But how can you increase your chances of making money through football betting? In this post, we’ll show you how…
Understand the Relationship between Odds and Probability
When football bettors lay down their wagers for the weekend, they usually focus on the probability of the potential outcome, rather than the listed odds. This probability tends to be influenced by the tribal nature of football, with fans likely to back their teams regardless of their opponents or the surrounding circumstances.
However, this could be seen as an oversight: while the odds provided by bookmakers reflect the most likely outcome, they’re also designed to safeguard against large-scale losses.
For example, let’s say that EPL leaders Manchester City are playing League Two side Swindon in an FA Cup tie at the Etihad Stadium. While all but the most ardent Robins fans would place their money on a City win, bookmakers may provide a prohibitive, odds-on price that offers little in the way of value.
While we’re not saying that you should back Swindon in such a scenario, this means that you may be better served by seeking out in-game markets, or wagering on another match altogether.
The key is to consider the odds associated with each potential outcome, and try to identify the wagers that offer the most value and highest potential returns.
If it helps, you could consider looking at football odds in decimal format rather than traditional fractions. While this is not how odds are commonly displayed in the UK, it’s quicker to scan prices in this format and makes it easier to understand the value propositions associated with each potential bet.
Use Information, Rather than Emotion, as your Inspiration
As we’ve already touched on, football is an extremely competitive sport, with some fans betting on their favourite teams without taking into account the odds. This is a clear example of emotional sports betting, which is inherently based on predetermined notions, rather than the desire to make money from a wager.
It can be difficult to predict whether these bets will deliver a return over the course of a season, so it may be better to primarily bet on neutral matches where you have no team preference.
If you don’t use emotion to inform your bets, where should you turn? The primary factor for any bet should be data, particularly in an age where so much sports betting information is available online.
By analysing team form and individual player data, you can develop a better understanding of individual games and determine the most likely outcomes.
Listen to the Experts
Considering the opinions of former professionals or commentators can create a unique and helpful perspective, that in turn will help you make a more informed betting decision. The key is to identify these experts carefully. It’s important to review past performances and consider the criteria used to predict outcomes.
If a team is considerably weakened and without one or two of its key performers, this could change the value proposition of specific odds. This may enable you to back higher priced outcomes without compromising your chances of winning.
You can also find helpful information elsewhere: local writers who cover specific clubs may receive official team news before it’s made public, for example, while monitoring your team’s social media can offer a helpful insight.
With football betting growing more and more popular, knowing how to increase your chances of making money can make supporting your favourite team even more rewarding.
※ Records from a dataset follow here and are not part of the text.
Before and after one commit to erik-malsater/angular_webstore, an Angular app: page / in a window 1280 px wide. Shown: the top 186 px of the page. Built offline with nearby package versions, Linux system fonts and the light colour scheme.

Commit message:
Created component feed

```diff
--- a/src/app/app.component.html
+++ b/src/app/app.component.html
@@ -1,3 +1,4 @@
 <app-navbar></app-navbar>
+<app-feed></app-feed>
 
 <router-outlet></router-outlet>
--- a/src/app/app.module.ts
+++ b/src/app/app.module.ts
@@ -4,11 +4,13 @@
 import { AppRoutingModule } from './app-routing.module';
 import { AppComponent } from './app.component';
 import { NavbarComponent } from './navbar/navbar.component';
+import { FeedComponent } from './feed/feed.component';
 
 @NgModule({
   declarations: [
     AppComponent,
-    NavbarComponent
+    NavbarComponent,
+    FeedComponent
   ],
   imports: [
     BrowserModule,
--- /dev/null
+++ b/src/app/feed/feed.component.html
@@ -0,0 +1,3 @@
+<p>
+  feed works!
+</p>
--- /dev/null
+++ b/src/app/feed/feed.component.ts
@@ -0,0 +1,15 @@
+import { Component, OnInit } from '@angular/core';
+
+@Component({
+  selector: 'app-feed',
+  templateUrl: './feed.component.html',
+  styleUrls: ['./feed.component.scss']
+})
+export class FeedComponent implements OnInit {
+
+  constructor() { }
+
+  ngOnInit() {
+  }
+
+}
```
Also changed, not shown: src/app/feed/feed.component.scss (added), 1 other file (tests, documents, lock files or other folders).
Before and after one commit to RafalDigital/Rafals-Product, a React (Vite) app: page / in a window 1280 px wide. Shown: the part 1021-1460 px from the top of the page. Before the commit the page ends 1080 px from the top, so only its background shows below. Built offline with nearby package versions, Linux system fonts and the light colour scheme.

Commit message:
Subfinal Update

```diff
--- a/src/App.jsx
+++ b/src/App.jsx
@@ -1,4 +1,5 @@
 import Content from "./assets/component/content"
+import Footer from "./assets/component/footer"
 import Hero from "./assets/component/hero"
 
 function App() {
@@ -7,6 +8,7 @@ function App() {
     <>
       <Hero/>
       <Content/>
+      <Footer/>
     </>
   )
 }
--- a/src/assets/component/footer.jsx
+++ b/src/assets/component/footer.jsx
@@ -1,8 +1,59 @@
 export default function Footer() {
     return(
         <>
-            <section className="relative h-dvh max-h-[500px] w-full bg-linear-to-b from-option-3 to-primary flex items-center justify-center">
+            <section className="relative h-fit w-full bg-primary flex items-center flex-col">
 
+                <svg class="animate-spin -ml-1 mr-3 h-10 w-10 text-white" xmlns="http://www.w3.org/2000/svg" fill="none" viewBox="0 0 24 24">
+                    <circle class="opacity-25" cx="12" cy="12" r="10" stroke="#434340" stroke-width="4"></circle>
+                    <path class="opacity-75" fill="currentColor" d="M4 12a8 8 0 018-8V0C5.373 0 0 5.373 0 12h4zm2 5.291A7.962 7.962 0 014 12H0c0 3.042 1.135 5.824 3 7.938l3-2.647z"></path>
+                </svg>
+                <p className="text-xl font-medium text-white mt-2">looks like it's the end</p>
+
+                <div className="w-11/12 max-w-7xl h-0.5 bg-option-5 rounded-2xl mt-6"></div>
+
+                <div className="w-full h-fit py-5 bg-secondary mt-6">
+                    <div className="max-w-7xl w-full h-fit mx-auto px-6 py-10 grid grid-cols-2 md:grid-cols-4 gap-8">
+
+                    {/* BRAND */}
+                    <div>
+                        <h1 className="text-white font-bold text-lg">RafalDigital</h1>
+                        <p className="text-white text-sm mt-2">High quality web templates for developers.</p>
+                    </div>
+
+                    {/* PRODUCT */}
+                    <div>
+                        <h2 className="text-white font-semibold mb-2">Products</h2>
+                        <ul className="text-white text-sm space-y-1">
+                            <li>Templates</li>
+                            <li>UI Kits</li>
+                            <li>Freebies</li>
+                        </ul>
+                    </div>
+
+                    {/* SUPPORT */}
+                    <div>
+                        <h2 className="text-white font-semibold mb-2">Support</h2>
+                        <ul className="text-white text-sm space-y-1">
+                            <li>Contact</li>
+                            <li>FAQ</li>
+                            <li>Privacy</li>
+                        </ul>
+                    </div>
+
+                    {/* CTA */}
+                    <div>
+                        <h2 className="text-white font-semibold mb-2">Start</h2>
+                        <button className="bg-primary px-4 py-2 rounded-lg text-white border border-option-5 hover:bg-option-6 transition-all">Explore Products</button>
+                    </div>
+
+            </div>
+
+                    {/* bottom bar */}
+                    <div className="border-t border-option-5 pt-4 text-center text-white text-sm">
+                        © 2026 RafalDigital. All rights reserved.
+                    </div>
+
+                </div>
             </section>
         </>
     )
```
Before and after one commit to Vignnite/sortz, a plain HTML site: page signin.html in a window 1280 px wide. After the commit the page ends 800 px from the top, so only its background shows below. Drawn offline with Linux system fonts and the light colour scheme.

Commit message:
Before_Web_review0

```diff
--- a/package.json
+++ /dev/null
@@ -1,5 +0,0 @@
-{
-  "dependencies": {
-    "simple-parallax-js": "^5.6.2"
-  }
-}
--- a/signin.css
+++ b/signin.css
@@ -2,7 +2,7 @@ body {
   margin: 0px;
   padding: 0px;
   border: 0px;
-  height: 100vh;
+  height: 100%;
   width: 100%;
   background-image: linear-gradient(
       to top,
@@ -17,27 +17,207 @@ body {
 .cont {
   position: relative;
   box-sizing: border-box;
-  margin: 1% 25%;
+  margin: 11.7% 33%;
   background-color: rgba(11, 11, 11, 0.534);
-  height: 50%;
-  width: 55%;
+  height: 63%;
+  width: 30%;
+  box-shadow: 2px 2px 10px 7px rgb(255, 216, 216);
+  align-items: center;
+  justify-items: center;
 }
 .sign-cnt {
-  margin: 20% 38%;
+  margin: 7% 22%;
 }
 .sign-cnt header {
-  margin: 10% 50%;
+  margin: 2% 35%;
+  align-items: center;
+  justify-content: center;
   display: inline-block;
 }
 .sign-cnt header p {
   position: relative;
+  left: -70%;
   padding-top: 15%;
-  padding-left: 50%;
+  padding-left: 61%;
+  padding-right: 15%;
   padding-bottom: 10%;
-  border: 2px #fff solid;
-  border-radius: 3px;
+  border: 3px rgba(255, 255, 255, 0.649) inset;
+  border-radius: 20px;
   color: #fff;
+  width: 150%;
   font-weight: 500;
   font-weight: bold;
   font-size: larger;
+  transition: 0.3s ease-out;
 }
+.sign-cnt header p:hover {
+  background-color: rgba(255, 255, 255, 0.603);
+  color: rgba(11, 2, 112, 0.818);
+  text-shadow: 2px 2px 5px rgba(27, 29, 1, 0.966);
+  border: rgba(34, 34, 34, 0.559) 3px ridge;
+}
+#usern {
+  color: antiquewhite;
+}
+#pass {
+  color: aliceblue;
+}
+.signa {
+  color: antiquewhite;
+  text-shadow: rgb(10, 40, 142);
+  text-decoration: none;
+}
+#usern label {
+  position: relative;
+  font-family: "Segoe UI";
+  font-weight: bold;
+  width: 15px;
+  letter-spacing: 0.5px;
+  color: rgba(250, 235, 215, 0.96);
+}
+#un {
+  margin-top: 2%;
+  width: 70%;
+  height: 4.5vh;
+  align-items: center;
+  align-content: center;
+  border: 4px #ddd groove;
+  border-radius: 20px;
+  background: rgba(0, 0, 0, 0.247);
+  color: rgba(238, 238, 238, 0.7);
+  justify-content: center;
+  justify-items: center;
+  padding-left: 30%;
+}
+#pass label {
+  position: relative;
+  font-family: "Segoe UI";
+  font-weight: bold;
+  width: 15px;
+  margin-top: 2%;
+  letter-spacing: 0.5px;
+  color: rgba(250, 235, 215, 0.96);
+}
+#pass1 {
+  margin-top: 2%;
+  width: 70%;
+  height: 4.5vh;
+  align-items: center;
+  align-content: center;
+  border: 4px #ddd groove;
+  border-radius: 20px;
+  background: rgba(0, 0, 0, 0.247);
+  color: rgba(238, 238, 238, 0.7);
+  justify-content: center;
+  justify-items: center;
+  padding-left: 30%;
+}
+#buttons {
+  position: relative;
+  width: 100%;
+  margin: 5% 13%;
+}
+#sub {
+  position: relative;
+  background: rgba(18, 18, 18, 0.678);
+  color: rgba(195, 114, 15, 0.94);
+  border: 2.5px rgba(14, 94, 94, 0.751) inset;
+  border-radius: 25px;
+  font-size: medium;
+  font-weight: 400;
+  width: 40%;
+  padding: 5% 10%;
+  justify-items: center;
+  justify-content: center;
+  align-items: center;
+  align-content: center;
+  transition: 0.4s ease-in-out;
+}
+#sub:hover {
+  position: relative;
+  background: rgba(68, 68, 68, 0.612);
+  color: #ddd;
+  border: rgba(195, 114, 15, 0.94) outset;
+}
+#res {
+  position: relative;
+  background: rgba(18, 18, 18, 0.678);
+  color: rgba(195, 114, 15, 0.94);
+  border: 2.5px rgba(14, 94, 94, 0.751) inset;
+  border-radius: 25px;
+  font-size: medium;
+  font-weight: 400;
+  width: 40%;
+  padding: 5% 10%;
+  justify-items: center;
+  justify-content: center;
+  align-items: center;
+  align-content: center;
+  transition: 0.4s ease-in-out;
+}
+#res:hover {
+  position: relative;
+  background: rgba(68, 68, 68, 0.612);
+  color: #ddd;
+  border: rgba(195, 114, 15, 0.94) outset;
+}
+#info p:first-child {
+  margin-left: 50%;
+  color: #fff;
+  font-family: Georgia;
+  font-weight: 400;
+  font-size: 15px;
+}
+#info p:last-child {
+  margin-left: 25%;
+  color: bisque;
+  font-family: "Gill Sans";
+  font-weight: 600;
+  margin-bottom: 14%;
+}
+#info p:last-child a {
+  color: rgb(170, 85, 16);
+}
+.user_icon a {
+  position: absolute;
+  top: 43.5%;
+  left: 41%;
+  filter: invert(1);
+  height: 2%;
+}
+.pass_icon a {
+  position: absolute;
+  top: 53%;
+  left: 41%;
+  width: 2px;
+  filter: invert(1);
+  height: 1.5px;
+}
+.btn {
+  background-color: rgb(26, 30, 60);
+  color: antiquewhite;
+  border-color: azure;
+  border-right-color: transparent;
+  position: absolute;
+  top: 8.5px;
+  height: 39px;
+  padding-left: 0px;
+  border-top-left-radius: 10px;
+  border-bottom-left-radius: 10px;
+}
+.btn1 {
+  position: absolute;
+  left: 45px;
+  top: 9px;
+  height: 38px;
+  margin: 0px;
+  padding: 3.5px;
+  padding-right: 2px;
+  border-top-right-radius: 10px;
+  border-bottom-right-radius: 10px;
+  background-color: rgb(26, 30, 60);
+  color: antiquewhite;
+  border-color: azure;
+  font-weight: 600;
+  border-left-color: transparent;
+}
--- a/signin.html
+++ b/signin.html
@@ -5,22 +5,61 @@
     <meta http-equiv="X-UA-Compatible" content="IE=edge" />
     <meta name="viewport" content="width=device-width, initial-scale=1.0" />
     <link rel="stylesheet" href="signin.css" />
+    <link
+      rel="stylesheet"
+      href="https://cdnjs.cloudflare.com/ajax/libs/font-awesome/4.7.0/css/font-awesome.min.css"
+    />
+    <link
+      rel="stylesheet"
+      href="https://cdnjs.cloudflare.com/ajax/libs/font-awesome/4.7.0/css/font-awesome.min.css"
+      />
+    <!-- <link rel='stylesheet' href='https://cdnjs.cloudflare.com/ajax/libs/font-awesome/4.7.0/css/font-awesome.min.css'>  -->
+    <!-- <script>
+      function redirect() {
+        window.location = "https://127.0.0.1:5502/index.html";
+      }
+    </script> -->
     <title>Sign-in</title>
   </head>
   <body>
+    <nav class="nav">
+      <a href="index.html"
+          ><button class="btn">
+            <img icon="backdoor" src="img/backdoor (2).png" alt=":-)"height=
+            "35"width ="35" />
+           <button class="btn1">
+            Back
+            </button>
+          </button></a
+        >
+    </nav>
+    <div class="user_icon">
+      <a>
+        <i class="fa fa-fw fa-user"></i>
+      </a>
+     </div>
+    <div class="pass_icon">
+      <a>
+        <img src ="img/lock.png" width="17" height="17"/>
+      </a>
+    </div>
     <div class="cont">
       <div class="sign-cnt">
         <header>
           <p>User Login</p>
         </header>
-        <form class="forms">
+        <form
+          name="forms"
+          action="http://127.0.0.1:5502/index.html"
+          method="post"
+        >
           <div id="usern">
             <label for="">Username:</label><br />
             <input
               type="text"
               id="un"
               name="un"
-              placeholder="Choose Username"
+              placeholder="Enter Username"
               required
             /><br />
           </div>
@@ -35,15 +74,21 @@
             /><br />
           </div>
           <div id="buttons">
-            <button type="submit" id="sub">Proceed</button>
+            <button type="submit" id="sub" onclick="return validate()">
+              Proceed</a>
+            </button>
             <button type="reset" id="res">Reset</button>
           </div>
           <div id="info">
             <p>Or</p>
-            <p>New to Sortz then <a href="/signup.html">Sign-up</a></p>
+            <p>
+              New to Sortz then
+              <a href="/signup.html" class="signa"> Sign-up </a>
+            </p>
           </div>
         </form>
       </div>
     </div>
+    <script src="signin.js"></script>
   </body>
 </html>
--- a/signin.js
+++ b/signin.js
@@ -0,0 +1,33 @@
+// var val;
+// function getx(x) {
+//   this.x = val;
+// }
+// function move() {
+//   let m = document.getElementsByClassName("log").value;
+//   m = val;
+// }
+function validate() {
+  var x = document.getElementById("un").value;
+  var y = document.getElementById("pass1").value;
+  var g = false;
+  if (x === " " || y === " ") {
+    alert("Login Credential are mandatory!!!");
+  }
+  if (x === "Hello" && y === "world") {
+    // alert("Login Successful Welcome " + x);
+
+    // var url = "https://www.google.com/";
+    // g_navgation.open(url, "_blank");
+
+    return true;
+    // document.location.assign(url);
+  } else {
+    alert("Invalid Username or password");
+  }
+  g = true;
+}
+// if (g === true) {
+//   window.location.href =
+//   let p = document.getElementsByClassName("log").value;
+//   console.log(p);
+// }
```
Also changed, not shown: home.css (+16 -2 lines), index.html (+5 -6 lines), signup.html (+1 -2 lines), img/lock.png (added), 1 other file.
To make the most of your bet, take a look at our football predictions and tips and follow us on twitter @bethutuk to keep up to date with the latest football news.